Stored records:
- - -

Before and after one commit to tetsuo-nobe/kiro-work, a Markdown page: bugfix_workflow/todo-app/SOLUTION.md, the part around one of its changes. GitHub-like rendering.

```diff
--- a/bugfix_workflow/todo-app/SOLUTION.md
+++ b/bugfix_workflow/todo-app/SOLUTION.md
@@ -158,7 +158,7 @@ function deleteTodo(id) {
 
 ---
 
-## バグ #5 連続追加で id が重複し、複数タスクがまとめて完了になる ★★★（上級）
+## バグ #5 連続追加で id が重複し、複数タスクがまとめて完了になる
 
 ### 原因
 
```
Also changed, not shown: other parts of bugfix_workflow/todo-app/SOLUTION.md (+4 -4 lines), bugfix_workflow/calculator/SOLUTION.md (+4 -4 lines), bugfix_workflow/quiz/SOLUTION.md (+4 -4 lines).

- - -

WHAT THE EXERCISE ASKS
Down to the last line, give the records again exactly.

TASK ANSWER
Before and after one commit to tetsuo-nobe/kiro-work, a Markdown page: bugfix_workflow/todo-app/SOLUTION.md, the part around one of its changes. GitHub-like rendering.

```diff
--- a/bugfix_workflow/todo-app/SOLUTION.md
+++ b/bugfix_workflow/todo-app/SOLUTION.md
@@ -158,7 +158,7 @@ function deleteTodo(id) {
 
 ---
 
-## バグ #5 連続追加で id が重複し、複数タスクがまとめて完了になる ★★★（上級）
+## バグ #5 連続追加で id が重複し、複数タスクがまとめて完了になる
 
 ### 原因
 
```
Also changed, not shown: other parts of bugfix_workflow/todo-app/SOLUTION.md (+4 -4 lines), bugfix_workflow/calculator/SOLUTION.md (+4 -4 lines), bugfix_workflow/quiz/SOLUTION.md (+4 -4 lines).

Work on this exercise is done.